The deployment of Iraqi security forces in the north and west of the country has created a void in the southern oil producing region where a sectarian conflict between Shia and Sunni tribes is on the rise.
The disputes are over farmland, state construction contracts, and land ownership, according to security sources.
The increased violence risks undermining the Iraqi government’s plans to attract new investment to the oil and gas sector in an aim to recover its economy since the war with the Islamic State (IS) began in 2014.
Officials have highlighted the importance of stability in Basra, the main southern city home to Iraq’s largest oilfields where exports account for over 95 percent of government revenues.
Ali Shaddad, the head of the oil and gas committee in Basra’s provincial council, said recent fighting by tribes with mortars and machine guns had come close to key oil installations in the west and north of the city.
“Tribal feuds have been exacerbating recently, and such a negative development could threaten the operations of the foreign energy companies,” he said.
Meanwhile, state-run South Oil Co. (SOC) said oil workers and foreign contractors have refused to continue working due to the violence.
“Tribal fighting near oilfields sites is definitely affecting the energy operations and sending a negative message to foreign oil firms,” Abdullah al-Faris, a media manager at SOC, said.
Monitoring security in the southern parts of Iraq has become difficult as forces are focusing on defeating IS, according to Army Lieutenant Colonel Salah Kareem.
“We need larger forces to control rural areas and restrain lawless tribes in the south,” Kareem said. “This is a difficult job for now as most troops are busy with fighting [IS].”
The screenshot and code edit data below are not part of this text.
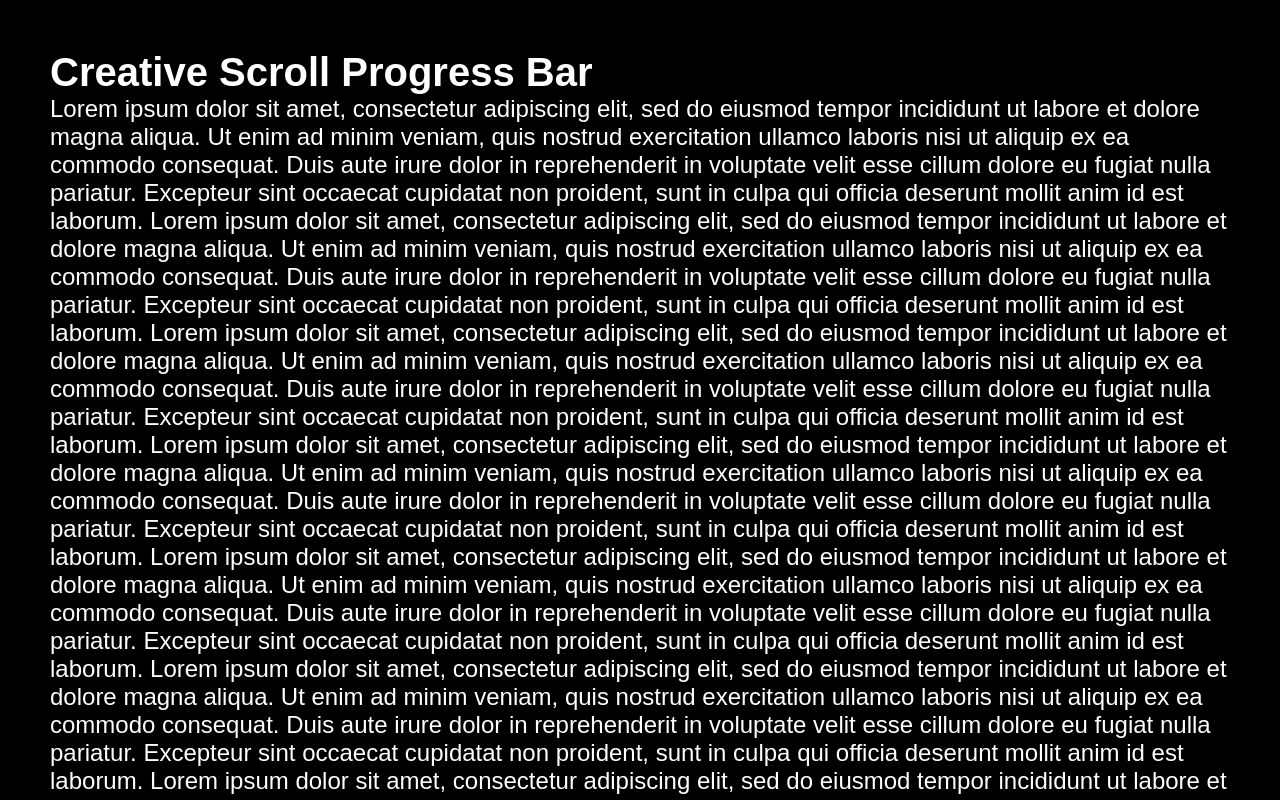
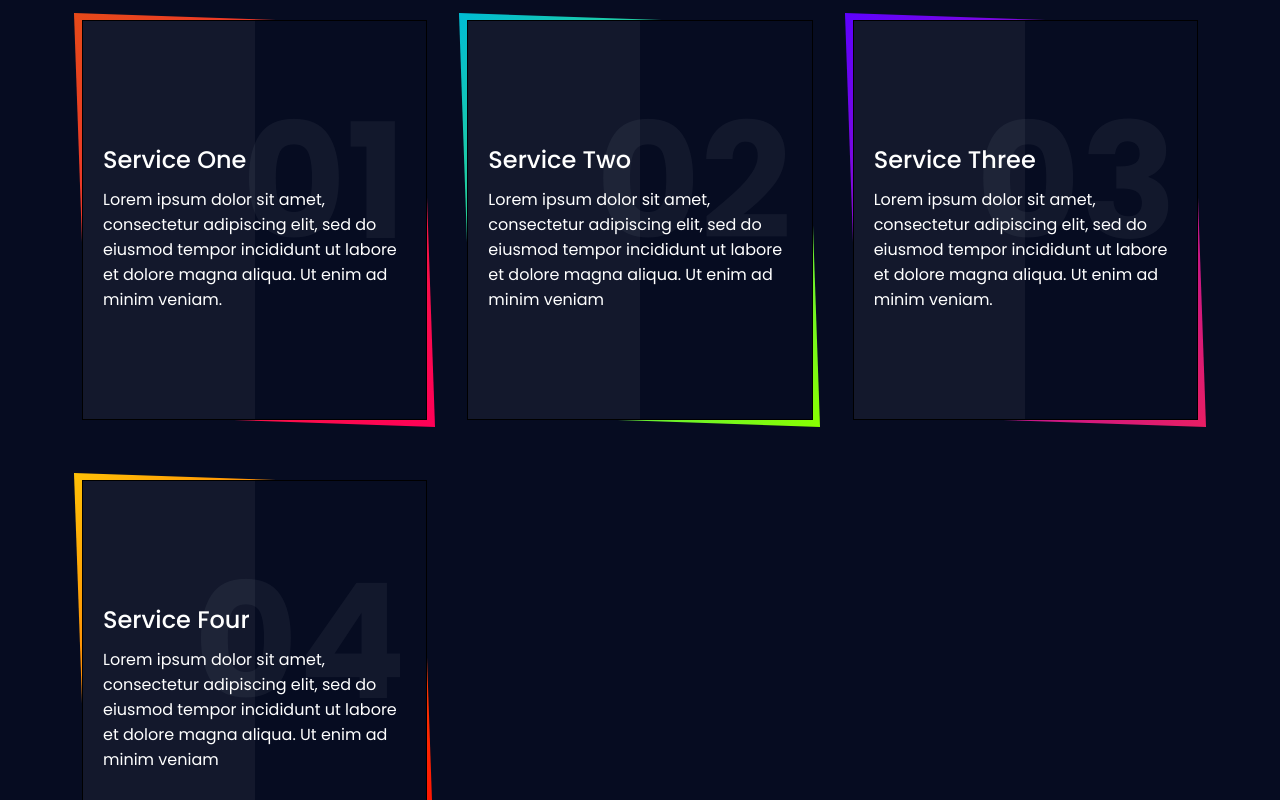
Before and after one commit to ricky-bruner/WebpageDemos, a React (Create React App) app: page / in a window 1280 px wide. Shown: the part 800-1600 px from the top of the page. Built offline with nearby package versions, Linux system fonts and the light colour scheme.

Commit message:
added card demos and skewed border demo

```diff
--- a/src/App.js
+++ b/src/App.js
@@ -1,12 +1,14 @@
 import React from 'react';
-import IconDemo from './components/icons/IconDemo';
+import IconDemos from './components/icons/IconDemos';
 import ScrollbarDemos from './components/scrollbars/ScrollbarDemos';
+import CardDemos from './components/cards/CardDemos';
 
 function App() {
     return (
         <div className="App">
-            <IconDemo />
-            <ScrollbarDemos />
+            <IconDemos />
+            {/* <ScrollbarDemos /> */}
+            <CardDemos />
         </div>
     );
 }
--- /dev/null
+++ b/src/components/cards/CardDemos.js
@@ -0,0 +1,17 @@
+import React, { Component } from 'react';
+import SkewedBorderDemo from './SkewedBorderDemo';
+import './cards.css';
+
+export default class CardDemos extends Component {
+    state = {
+
+    }
+
+    render(){
+        return (
+            <div className="card-demos-body">
+                <SkewedBorderDemo />
+            </div>
+        )
+    }
+}
--- /dev/null
+++ b/src/components/cards/SkewedBorderDemo.js
@@ -0,0 +1,46 @@
+import React, { Component } from 'react';
+
+export default class SkewedBorderDemo extends Component {
+    state = {};
+
+    render(){
+        return (
+            <div id="skewed-border-link" className="skewed-border-demo">
+                <div className="container">
+                    <div className="box">
+                        <div className="content">
+                            <h2>01</h2>
+                            <h3>Service One</h3>
+                            <p>Lorem ipsum dolor sit amet, consectetur adipiscing elit, sed do eiusmod tempor incididunt ut labore et dolore magna aliqua. Ut enim ad minim veniam.</p>
+                            <a href="skewed-border-link">Read More</a>
+                        </div>
+                    </div>
+                    <div className="box">
+                        <div className="content">
+                            <h2>02</h2>
+                            <h3>Service Two</h3>
+                            <p>Lorem ipsum dolor sit amet, consectetur adipiscing elit, sed do eiusmod tempor incididunt ut labore et dolore magna aliqua. Ut enim ad minim veniam</p>
+                            <a href="skewed-border-link">Read More</a>
+                        </div>
+                    </div>
+                    <div className="box">
+                        <div className="content">
+                            <h2>03</h2>
+                            <h3>Service Three</h3>
+                            <p>Lorem ipsum dolor sit amet, consectetur adipiscing elit, sed do eiusmod tempor incididunt ut labore et dolore magna aliqua. Ut enim ad minim veniam.</p>
+                            <a href="skewed-border-link">Read More</a>
+                        </div>
+                    </div>
+                    <div className="box">
+                        <div className="content">
+                            <h2>04</h2>
+                            <h3>Service Four</h3>
+                            <p>Lorem ipsum dolor sit amet, consectetur adipiscing elit, sed do eiusmod tempor incididunt ut labore et dolore magna aliqua. Ut enim ad minim veniam</p>
+                            <a href="skewed-border-link">Read More</a>
+                        </div>
+                    </div>
+                </div>
+            </div>
+        );
+    }
+}
--- /dev/null
+++ b/src/components/cards/cards.css
@@ -0,0 +1,132 @@
+@import url('https://fonts.googleapis.com/css?family=Poppins:100,200,300,400,500,600,700,800,900&display=swap');
+
+.skewed-border-demo {
+    font-family: 'Poppins', sans-serif;
+    display: flex;
+    justify-content: center;
+    align-items: center;
+    min-height: 100vh;
+    background: #060c21;
+    padding: 20px;
+}
+
+.skewed-border-demo .container {
+    position: relative;
+    width: 90%;
+    display: grid;
+    grid-template-columns: repeat(auto-fill, minmax(260px, 1fr));
+    grid-template-rows: auto;
+    grid-gap: 0 40px;
+    z-index: 0;
+}
+
+.skewed-border-demo .container .box {
+    position: relative;
+    margin-bottom: 60px;
+    height: 400px;
+    background: #060c21;
+    display: flex;
+    justify-content: center;
+    align-items: center;
+    border: 1px solid #000;
+}
+
+.skewed-border-demo .container .box:before {
+    content: '';
+    position: absolute;
+    top: -2px;
+    left: -2px;
+    right: -2px;
+    bottom: -2px;
+    background: white;
+    transform: skew(2deg, 2deg);
+    z-index: -1;
+}
+
+.skewed-border-demo .container .box:nth-child(1):before {
+    background: linear-gradient(315deg, #ff0057, #e64a19);
+}
+
+.skewed-border-demo .container .box:nth-child(2):before {
+    background: linear-gradient(315deg, #89ff00, #00bcd4);
+}
+
+.skewed-border-demo .container .box:nth-child(3):before {
+    background: linear-gradient(315deg, #e91e63, #5d02ff);
+}
+
+.skewed-border-demo .container .box:nth-child(4):before {
+    background: linear-gradient(315deg, #ff0000, #ffc107);
+}
+
+.skewed-border-demo .container .box:after {
+    content: '';
+    position: absolute;
+    top: 0;
+    left: 0;
+    width: 50%;
+    height: 100%;
+    background: rgba(255, 255, 255, .05);
+    pointer-events: none;
+}
+
+.skewed-border-demo .container .box .content {
+    position: relative;
+    padding: 20px;
+    transform: translateY(40px);
+}
+
+.skewed-border-demo .container .box .content h2 {
+    position: absolute;
+    top: -60px;
+    right: 20px;
+    margin: 0;
+    padding: 0;
+    font-size: 10em;
+    color: rgba(255, 255, 255, .05);
+    transition: .5s;
+}
+
+.skewed-border-demo .container .box:hover .content h2 {
+    top: -140px;
+}
+
+.skewed-border-demo .container .box .content h3 {
+    margin: 0 0 10px;
+    padding: 0;
+    font-size: 24px;
+    font-weight: 500;
+    color: white;
+}
+
+.skewed-border-demo .container .box .content p {
+    margin: 0;
+    padding: 0;
+    font-size: 16px;
+    color: white;
+}
+
+.skewed-border-demo .container .box .content a {
+    position: relative;
+    margin: 20px 0 0;
+    padding: 10px 20px;
+    text-decoration: none;
+    border: 1px solid white;
+    display: inline-block;
+    color: white;
+    transition: .5s;
+    transform: translateY(-40px);
+    opacity: 0;
+    visibility: hidden;
+}
+
+.skewed-border-demo .container .box:hover .content a {
+    transform: translateY(0);
+    opacity: 1;
+    visibility: visible;
+}
+
+.skewed-border-demo .container .box .content a:hover {
+    background: white;
+    color: black;
+}
--- a/src/components/icons/IconDemo.js
+++ b/src/components/icons/IconDemos.js
@@ -2,7 +2,7 @@ import React, { Component } from 'react';
 import IconAnimationDemo from './IconAnimationDemo';
 import './icons.css';
 
-export default class IconDemo extends Component {
+export default class IconDemos extends Component {
     state = {};
 
     render(){
--- a/src/components/scrollbars/ScrollbarProgress.js
+++ b/src/components/scrollbars/ScrollbarProgress.js
@@ -5,12 +5,22 @@ export default class ScrollbarProgress extends Component {
     state = {};
 
     componentDidMount(){
+        let body = document.querySelector(".scrollbar-progress-body");
         let progress = document.getElementById('progressbar');
-        let totalHeight = document.body.scrollHeight - window.innerHeight;
 
-        window.onscroll = function(){
-            let progressHeight = (window.pageYOffset / totalHeight) * 100;
-            progress.style.height = progressHeight + "%";
+        body.onscroll = function(){
+            // let progressHeight = (body.pageYOffset / totalHeight) * 100;
+            // progress.style.height = progressHeight + "%";
+            let height = body.clientHeight;
+            // console.log(height);
+            let scrollHeight = body.scrollHeight - height;
+            // console.log(scrollHeight)
+            let scrollTop = body.scrollTop;
+            console.log(scrollTop);
+            // let percent = Math.floor(scrollTop / scrollHeight * 100);
+            progress.style.height = scrollTop + "px";
+
+            // console.log(percent);
         }
     }
 
--- a/src/components/scrollbars/scrollbars.css
+++ b/src/components/scrollbars/scrollbars.css
@@ -1,9 +1,18 @@
 .scrollbar-demos-body {
+    position: relative;
     min-height: 100vh;
+    background: black;
+    display: flex;
+    justify-content: center;
+    align-items: center;
 }
 
 .scrollbar-progress-body {
+    position: relative;
     font-family: "arial";
+    width: 80%;
+    height: 450px;
+    overflow-y: scroll;
 }
 
 .scrollbar-progress-body section {
@@ -21,12 +30,12 @@
     color: white
 }
 
-::-webkit-scrollbar {
+.scrollbar-progress-body::-webkit-scrollbar {
     width: 0;
 }
 
 #scrollPath {
-    position: fixed;
+    position: absolute;
     top: 0;
     right: 0;
     width: 10px;
@@ -35,10 +44,11 @@
 }
 
 #progressbar {
-    position: fixed;
+    position: absolute;
     top: 0;
     right: 0;
     width: 10px;
+    /* height: 80%; */
     border-bottom-left-radius: 5px;
     border-bottom-right-radius: 5px;
     background: linear-gradient(to top, #008aff, #00ffe7);
--- a/src/index.css
+++ b/src/index.css
@@ -3,3 +3,7 @@
     padding: 0;
     box-sizing: border-box;
 }
+
+body {
+    position: relative;
+}
```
Security forces have failed to disarm tribesman who had seized large supplies of light and heavy weapons from Saddam Hussein’s army following the collapse of the regime in 2003.
Editing by Ava Homa